African Innovation is fully operational again. But I get ahead of myself. I also realize that on the picture above I’m tied up to the dock, so while I’m not mobile per say, I have the potential to be mobile, or said in a different way: I could be mobile if I wanted to be.

On Monday we were lifted back back on water. On Tuesday I started working on getting all systems ready, so that I can go to Curacao to start my charter on December 16th. My main obstacles were: a) a broken clutch, that needed to be replaced and b) a windless that didn’t work properly. Without both engines working it’ll be very tough to go to Curacao, because the trip from Aruba to Curacao is against the wind, waves and a 3 knot current. So, I really need to have both engines working if I want to get there this side of New Year’s Eve.

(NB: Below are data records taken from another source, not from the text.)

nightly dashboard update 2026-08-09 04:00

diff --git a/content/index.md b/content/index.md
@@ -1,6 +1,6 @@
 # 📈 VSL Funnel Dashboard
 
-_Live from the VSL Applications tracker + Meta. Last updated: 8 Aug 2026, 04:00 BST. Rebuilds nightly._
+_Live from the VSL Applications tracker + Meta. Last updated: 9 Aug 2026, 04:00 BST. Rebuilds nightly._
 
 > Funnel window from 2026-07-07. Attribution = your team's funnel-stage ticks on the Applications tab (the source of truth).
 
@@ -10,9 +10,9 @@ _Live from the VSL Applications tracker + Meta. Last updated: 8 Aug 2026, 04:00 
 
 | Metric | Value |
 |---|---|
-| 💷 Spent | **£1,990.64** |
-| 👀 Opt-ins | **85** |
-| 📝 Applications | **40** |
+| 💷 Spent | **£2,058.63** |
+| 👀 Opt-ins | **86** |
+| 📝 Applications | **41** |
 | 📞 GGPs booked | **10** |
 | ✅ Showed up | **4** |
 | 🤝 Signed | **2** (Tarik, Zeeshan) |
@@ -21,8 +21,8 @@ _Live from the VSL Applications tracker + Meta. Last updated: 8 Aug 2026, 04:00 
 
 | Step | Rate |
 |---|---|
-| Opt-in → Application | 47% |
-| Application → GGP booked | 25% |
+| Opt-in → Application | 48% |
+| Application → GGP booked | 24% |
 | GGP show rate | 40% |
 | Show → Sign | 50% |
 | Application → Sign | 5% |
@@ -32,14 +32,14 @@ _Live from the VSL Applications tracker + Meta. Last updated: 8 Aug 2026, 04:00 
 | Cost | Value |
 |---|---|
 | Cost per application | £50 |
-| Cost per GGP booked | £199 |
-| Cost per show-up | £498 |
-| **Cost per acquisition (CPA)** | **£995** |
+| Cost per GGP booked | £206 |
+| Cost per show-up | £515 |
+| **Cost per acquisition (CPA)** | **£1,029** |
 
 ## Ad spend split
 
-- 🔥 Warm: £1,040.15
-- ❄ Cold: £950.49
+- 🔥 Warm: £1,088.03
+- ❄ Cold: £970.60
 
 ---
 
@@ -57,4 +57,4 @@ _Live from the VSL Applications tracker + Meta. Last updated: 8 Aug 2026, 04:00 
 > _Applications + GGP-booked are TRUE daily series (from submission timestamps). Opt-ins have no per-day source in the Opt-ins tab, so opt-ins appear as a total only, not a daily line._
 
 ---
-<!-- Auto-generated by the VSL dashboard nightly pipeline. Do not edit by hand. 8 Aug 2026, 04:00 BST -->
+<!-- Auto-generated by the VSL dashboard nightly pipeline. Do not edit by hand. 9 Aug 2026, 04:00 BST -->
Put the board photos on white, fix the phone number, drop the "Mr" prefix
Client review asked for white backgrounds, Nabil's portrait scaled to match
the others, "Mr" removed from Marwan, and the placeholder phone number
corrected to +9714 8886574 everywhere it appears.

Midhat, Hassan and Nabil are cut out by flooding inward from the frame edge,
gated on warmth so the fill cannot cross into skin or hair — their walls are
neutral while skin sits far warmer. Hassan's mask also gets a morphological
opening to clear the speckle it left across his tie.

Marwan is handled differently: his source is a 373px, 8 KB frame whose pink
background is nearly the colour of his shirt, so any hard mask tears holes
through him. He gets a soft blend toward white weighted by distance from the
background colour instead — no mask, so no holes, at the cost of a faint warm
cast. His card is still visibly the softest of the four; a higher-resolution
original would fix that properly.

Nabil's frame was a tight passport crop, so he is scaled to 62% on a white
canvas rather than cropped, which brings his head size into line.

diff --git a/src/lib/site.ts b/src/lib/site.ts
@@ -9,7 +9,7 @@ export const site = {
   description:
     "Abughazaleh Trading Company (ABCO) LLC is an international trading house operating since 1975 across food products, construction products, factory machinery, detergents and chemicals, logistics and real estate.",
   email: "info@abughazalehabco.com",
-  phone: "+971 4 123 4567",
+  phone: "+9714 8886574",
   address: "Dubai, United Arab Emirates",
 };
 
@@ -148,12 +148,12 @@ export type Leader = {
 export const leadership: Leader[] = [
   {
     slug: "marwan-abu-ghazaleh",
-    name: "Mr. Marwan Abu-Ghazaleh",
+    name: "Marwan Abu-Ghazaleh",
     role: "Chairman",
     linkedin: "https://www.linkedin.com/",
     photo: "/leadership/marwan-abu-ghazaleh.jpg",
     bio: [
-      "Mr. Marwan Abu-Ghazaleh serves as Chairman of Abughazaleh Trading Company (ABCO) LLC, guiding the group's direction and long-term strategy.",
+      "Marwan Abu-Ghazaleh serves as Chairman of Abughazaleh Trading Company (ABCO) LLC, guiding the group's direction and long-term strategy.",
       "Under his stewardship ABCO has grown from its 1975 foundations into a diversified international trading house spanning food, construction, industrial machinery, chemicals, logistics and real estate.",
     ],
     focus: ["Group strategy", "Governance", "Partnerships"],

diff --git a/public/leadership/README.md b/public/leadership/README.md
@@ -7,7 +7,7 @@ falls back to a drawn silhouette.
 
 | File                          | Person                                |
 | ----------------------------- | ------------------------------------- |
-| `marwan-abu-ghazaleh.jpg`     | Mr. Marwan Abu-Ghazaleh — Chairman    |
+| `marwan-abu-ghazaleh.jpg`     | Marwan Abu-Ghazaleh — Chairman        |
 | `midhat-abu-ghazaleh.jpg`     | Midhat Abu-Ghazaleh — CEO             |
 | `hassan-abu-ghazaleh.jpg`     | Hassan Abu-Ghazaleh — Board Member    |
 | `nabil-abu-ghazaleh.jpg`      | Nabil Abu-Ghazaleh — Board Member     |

The reason I’m huffing and puffing is that it’s damned warm (I hadn’t opened all hatches yet, to get proper ventilation). I’m also disappointed that you can’ hear “Master of Puppets” playing loudly in the background, but such is life with these small camera microphones. Though I said that I was switching out the clutch, what happened in reality is that an Arubian mechanic named Clifford Rosa came and did it, with me watching his every move.

Clifford did an awesome job at a very reasonable price. He worked on the clutch on both Tuesday and Wednesday. What was supposed to be a simple swap-job ended up being a relatively comprehensive switch-out-the-components-job, but the good thing is that I know know how the inside of the clutch looks and know how to replace the different parts. So all is good. I was also very happy to have a 30 hp engine, because we needed to lift it back to work on the clutch. If I had a bigger engine it would not have been as easy. Our only surprise was that when the clutch was switched out, the engine wouldn’t start. These problems weren’t linked, but it was a bit of a pain after so much work had been spent getting the clutch sorted. I felt very international getting advice from Gideon in South Africa and having Clifford help me here. Between the three of us we got the engine running again and she is now purring like a kitten (much like the other engine), so now all is good. Another sensational thing is that I also got my Windless to work in both directions, so now I can anchor without problems. I say this in a quick sentence, but believe you me, hours was spent getting the problem sorted.

Last evening I met up with Hans and headed over to the Hotel district to enjoy some sensational pizza. It was a nice break from the tasty fresh fish soup I eat every evening at the marina. Hans is a great guy and if it works out, he’ll hook me up with some fishing gear, so that I can fish local style, hunting the seas for Tuna and other tasty treats. The cool thing is that Hans will be in Curacao next week, so we can hang out before I start the charter on the 16th.

Tomorrow I need to hoist my mainsail, clean the boat and go provisioning, because if all goes as planned, I’ll be heading for Curacao on Saturday … or Sunday. We’ll see. I need to look at a forecast to see when the wind is most favorable … unfortunately favorable here, means as little wind as possible, because it will be on the nose the whole trip to Curacao.

The only correct thing to do after a day like today is grab a beer and enjoy the sunset … which I did. Sorry that I am shirtless yet again, but it’s just too warm to be wearing clothes T-shirts.